▶ Task description
All lines containing the string "INMEM" must be copied from the entries.

Saved entries:

◆ ◆ ◆ ◆ ◆ ◆ ◆

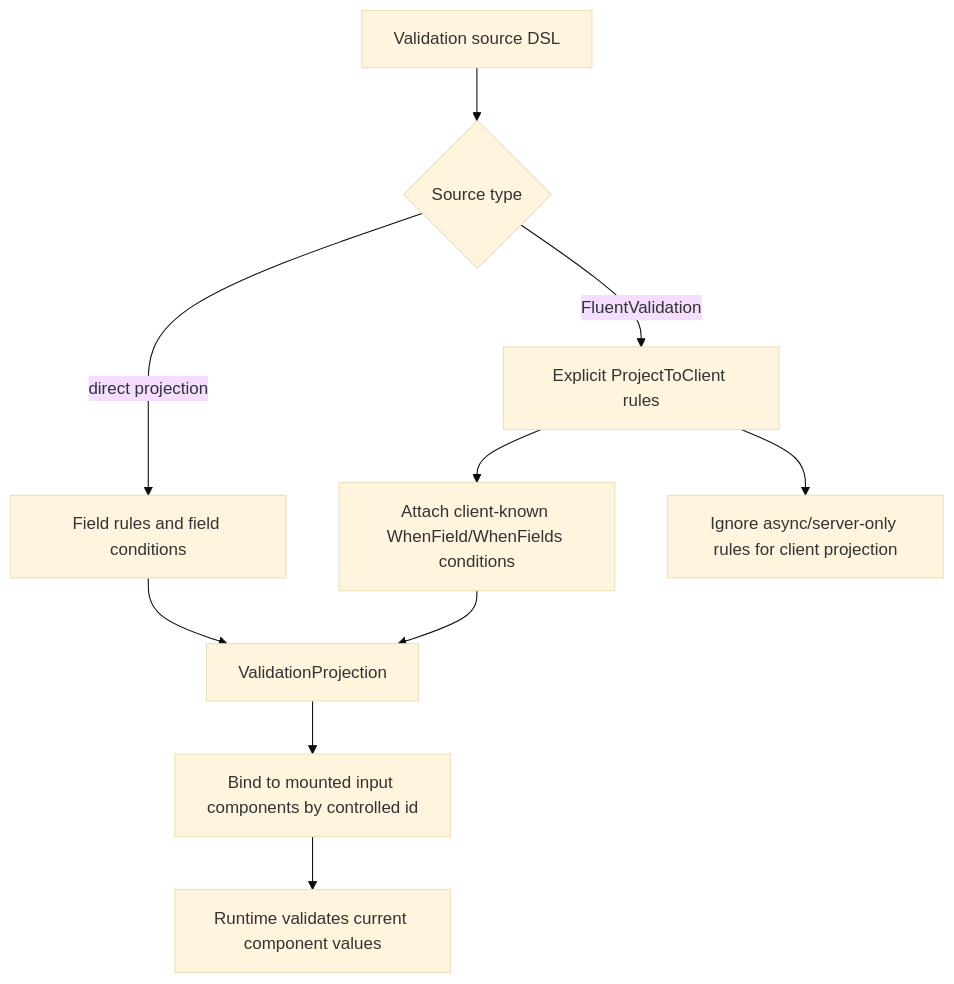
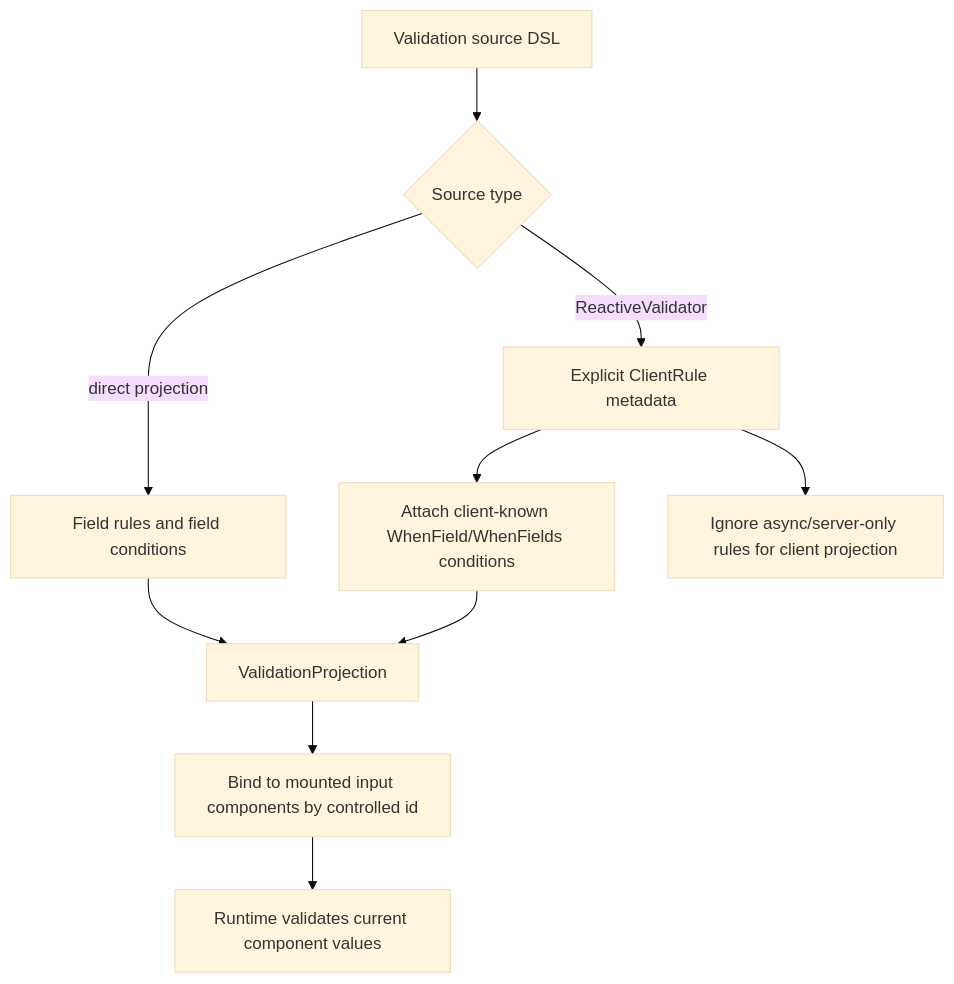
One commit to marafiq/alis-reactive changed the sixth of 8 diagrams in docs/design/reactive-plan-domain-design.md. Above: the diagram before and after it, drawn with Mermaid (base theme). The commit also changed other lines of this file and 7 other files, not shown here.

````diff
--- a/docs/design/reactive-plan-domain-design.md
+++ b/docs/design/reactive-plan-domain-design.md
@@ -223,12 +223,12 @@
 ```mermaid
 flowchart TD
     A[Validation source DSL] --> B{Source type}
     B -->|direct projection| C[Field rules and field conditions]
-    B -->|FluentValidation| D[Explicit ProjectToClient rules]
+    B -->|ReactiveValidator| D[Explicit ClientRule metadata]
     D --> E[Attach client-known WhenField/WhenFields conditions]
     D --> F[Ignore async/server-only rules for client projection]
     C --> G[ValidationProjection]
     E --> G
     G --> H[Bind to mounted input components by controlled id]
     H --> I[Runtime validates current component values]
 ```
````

◆ ◆ ◆ ◆ ◆ ◆ ◆

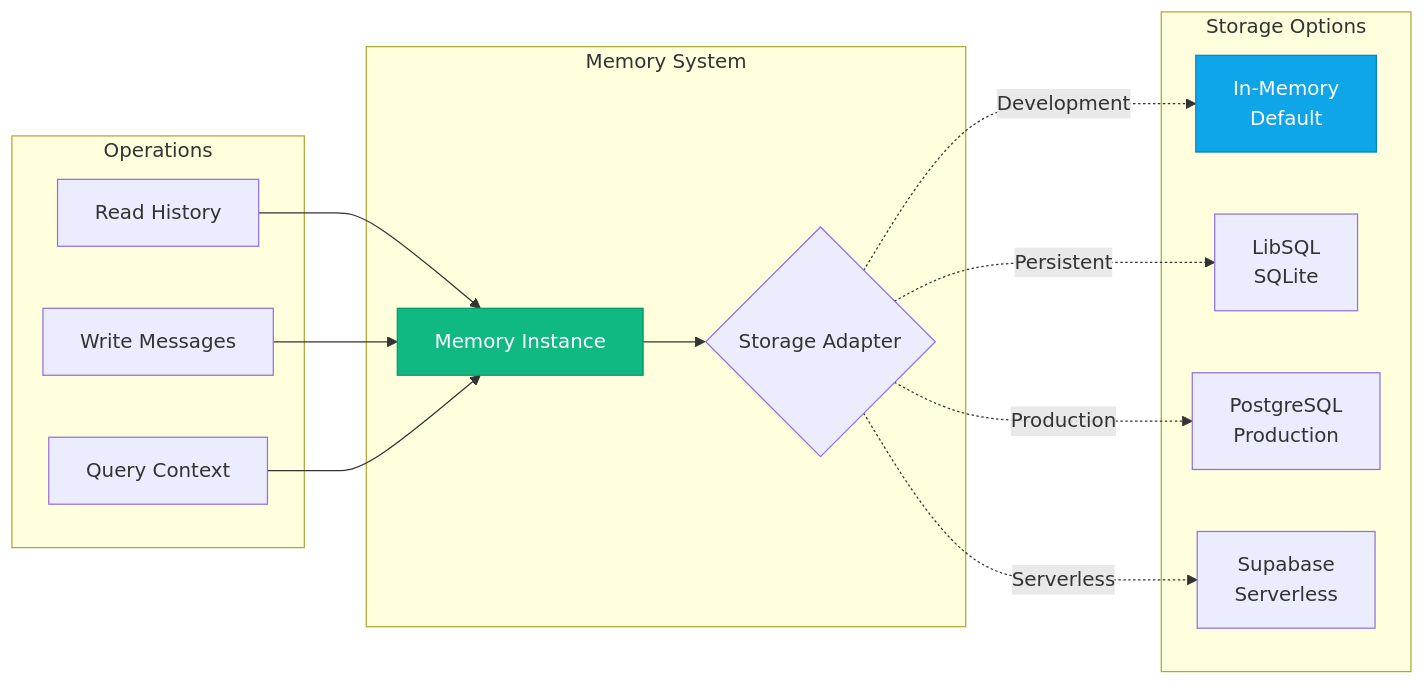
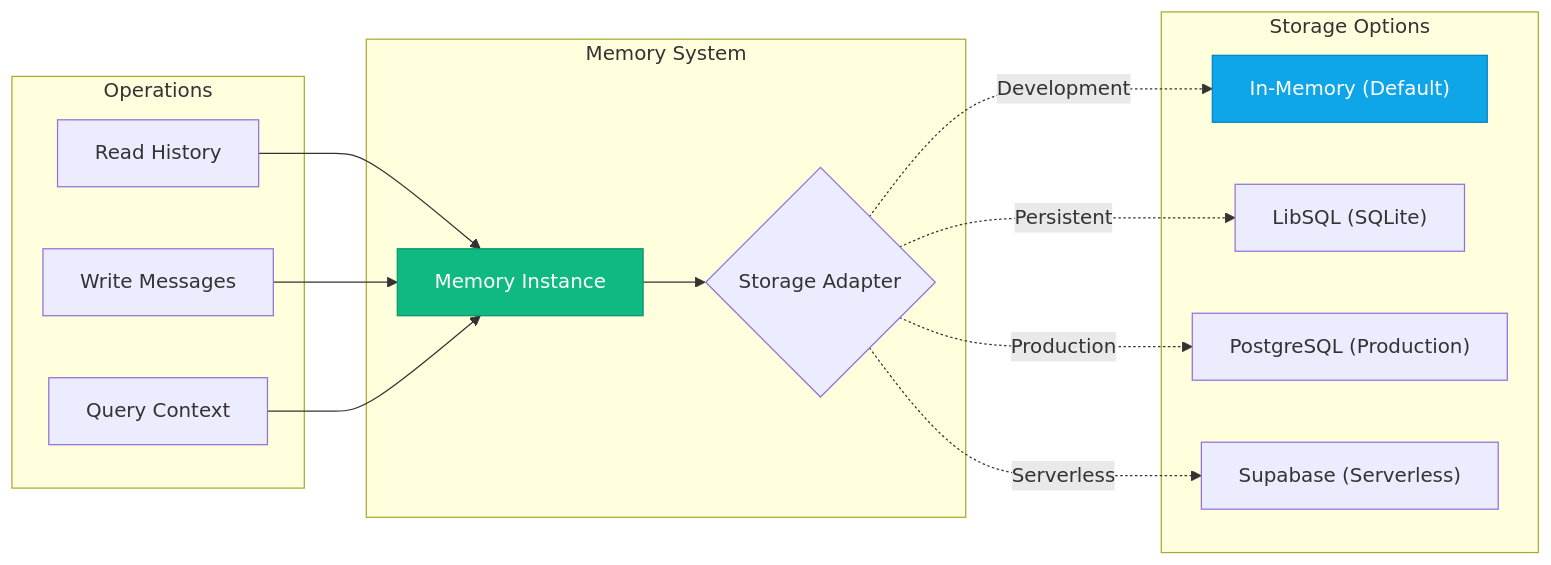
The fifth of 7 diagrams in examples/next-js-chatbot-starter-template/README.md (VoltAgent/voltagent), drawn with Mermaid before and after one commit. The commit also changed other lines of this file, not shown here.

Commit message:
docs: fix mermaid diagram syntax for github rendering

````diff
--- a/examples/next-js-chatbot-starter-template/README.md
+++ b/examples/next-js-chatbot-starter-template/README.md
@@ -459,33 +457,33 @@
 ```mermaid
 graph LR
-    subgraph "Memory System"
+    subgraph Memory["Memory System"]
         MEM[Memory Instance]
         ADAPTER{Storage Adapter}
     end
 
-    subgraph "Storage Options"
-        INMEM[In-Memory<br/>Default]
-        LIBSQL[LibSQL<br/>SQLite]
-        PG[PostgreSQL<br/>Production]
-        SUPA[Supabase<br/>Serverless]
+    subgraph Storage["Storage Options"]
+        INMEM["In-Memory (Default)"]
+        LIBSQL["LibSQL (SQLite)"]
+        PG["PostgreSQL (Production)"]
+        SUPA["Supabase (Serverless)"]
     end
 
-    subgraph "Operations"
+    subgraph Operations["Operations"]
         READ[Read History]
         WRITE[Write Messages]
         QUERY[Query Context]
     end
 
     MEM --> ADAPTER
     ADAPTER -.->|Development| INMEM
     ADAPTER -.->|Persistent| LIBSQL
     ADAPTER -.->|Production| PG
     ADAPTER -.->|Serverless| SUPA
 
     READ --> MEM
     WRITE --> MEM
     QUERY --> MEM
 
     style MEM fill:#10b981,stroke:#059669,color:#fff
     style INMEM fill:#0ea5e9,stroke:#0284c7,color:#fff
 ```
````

◆ ◆ ◆ ◆ ◆ ◆ ◆

▶ Response
-        INMEM[In-Memory<br/>Default]
+        INMEM["In-Memory (Default)"]
     ADAPTER -.->|Development| INMEM
     style INMEM fill:#0ea5e9,stroke:#0284c7,color:#fff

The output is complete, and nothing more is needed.